(Difference listings)
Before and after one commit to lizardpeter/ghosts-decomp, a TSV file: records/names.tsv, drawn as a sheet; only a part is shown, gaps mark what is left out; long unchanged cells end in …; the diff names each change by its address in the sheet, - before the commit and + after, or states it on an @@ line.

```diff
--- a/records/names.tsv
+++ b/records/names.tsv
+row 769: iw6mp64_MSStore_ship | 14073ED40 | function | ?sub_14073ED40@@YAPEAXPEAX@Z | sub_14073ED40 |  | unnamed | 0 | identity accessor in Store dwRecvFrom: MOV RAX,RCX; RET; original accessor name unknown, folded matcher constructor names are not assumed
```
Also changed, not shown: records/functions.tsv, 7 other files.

...

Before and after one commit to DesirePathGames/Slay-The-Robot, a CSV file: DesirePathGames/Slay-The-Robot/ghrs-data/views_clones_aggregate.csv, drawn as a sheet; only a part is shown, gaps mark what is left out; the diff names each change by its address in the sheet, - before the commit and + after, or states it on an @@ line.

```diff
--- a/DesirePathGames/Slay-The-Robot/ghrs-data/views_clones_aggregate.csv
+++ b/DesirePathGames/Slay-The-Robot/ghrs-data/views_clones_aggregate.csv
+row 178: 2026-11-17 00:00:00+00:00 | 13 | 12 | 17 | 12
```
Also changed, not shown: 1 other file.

▸ **Task statement**
Wherever the word "Also" appears in the entries above, copy that line.

▸ **Task result**
Also changed, not shown: records/functions.tsv, 7 other files.
Also changed, not shown: 1 other file.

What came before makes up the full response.